◆ **Provided data**
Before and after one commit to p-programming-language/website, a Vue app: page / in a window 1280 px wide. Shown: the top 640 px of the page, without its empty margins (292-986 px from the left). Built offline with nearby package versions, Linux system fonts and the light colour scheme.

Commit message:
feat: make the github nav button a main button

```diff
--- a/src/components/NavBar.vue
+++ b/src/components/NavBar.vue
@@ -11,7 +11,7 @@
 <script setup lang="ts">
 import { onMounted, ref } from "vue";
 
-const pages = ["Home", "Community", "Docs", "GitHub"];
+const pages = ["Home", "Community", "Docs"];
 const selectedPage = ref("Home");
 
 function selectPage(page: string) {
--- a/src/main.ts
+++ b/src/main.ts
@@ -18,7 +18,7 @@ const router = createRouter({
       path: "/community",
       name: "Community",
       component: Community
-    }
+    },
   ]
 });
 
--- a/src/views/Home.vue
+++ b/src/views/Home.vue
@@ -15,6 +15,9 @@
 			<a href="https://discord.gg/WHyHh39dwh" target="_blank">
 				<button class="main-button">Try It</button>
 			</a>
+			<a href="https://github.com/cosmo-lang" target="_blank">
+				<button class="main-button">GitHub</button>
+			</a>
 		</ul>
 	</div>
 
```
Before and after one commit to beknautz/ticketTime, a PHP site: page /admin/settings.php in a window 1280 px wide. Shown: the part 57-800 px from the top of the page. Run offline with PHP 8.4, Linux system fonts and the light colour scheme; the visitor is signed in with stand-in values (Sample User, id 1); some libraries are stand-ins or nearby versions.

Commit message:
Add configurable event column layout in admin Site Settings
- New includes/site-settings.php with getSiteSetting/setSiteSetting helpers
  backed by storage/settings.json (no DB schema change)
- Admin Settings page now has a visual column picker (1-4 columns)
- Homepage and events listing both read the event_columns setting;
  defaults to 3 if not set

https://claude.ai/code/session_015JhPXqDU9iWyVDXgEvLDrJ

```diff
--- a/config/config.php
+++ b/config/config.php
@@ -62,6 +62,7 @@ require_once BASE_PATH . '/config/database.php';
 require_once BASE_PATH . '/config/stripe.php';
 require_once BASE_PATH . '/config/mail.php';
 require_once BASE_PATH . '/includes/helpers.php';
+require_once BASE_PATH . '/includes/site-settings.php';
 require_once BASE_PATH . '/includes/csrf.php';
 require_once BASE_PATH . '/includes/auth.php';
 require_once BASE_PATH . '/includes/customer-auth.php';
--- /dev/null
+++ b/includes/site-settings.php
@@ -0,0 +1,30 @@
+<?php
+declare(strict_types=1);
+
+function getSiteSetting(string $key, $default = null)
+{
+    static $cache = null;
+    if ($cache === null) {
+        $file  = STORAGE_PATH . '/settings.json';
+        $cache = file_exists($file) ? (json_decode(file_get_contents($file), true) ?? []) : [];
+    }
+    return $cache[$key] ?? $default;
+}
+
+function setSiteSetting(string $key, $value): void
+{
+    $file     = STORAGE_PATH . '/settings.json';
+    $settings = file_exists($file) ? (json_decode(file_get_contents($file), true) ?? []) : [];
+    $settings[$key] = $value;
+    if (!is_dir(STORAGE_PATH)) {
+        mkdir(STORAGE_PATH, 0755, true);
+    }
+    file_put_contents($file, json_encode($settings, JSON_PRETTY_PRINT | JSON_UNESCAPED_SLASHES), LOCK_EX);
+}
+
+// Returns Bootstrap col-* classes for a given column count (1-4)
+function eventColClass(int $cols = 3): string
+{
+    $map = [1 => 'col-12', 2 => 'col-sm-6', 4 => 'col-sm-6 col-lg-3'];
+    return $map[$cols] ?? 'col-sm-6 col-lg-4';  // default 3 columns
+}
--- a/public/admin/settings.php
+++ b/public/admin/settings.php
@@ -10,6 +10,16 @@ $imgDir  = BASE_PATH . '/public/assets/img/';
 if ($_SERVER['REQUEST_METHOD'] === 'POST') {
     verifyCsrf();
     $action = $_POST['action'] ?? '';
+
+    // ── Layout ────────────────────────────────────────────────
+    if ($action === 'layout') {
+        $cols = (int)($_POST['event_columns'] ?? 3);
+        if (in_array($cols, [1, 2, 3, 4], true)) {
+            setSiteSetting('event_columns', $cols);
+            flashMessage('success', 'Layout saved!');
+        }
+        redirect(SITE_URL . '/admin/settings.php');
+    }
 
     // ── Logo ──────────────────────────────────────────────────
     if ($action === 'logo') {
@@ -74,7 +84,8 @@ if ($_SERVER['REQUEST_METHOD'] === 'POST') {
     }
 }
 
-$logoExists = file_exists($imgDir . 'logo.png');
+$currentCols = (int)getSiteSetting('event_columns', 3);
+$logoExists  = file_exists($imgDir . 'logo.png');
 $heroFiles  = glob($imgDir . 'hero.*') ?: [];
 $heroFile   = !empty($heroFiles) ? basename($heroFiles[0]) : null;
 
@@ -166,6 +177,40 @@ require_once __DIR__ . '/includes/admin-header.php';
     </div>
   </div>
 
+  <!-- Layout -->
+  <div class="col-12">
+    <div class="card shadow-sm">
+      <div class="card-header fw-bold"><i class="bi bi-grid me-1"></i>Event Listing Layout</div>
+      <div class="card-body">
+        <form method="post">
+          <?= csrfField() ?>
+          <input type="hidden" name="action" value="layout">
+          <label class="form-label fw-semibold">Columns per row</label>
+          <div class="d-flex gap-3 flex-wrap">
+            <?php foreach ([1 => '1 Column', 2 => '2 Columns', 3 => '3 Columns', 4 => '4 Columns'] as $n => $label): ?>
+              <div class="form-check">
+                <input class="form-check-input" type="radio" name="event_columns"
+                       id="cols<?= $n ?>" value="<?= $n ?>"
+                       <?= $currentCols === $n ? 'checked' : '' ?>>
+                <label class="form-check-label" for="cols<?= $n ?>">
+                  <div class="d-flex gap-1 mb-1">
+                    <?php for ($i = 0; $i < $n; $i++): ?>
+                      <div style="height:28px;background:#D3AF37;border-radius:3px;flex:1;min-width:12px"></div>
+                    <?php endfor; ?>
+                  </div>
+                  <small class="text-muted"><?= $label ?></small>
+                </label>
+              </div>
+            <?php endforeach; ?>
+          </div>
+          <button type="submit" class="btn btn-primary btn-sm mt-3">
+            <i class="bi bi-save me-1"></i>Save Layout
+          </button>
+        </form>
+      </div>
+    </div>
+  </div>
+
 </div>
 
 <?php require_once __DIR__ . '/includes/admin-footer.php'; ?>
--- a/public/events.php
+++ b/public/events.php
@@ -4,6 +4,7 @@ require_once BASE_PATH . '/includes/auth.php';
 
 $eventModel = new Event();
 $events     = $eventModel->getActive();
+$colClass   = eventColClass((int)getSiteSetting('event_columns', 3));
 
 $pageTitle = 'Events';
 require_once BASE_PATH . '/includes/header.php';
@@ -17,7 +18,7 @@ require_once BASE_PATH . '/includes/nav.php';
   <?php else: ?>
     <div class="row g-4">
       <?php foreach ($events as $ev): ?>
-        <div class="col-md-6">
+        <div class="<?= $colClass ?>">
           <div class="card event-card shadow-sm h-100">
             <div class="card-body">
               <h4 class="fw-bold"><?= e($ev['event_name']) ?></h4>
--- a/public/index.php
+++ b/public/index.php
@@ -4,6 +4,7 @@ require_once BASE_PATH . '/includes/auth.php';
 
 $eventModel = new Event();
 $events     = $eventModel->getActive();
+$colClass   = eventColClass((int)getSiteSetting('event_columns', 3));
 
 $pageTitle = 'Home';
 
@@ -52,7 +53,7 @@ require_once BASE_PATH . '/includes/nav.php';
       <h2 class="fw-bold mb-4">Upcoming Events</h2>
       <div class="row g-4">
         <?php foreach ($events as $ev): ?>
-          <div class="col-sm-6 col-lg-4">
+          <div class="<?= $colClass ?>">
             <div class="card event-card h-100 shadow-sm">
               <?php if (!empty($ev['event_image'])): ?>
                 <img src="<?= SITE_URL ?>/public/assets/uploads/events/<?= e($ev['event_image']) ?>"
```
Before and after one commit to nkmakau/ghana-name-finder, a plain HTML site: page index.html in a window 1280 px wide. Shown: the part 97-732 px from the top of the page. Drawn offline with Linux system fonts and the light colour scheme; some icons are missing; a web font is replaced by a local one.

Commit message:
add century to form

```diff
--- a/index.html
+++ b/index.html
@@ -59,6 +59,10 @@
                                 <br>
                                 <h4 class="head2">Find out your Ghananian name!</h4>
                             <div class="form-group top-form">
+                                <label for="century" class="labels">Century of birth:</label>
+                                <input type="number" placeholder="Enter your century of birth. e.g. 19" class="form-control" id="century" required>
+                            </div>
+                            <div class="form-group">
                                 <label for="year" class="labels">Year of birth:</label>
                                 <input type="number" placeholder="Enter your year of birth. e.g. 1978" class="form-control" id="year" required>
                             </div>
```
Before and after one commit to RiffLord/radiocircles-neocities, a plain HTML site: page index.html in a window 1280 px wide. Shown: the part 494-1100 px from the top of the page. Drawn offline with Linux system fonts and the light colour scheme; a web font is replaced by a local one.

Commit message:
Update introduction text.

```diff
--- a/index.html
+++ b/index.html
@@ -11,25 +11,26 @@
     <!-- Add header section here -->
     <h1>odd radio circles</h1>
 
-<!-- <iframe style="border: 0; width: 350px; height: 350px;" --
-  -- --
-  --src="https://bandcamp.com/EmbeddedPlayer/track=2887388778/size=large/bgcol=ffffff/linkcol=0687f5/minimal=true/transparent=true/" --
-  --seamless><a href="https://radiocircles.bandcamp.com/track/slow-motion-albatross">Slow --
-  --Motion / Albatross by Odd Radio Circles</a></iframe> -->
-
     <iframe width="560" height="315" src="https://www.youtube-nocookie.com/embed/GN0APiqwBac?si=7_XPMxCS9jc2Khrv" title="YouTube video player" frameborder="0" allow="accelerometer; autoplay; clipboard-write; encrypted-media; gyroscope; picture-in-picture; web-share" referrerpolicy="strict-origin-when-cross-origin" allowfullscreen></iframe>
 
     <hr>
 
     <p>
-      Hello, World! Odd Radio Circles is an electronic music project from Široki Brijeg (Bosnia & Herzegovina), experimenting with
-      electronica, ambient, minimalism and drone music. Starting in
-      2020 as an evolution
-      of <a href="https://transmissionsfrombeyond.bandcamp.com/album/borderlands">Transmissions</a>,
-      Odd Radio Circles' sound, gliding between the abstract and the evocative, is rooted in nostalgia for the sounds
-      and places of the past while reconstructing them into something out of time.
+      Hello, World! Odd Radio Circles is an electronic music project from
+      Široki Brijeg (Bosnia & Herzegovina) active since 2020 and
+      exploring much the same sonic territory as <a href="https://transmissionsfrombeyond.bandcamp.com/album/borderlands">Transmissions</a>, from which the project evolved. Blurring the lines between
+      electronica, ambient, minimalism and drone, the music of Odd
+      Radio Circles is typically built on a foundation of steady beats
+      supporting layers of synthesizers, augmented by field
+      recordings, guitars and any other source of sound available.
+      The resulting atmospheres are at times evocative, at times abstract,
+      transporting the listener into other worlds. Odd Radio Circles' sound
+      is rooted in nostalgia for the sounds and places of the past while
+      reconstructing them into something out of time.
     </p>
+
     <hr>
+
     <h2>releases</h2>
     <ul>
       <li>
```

◆ **What the task requires**
Across the material above, how many lines contain the string "music"? The reply should be that number alone.

◆ **The answer**
4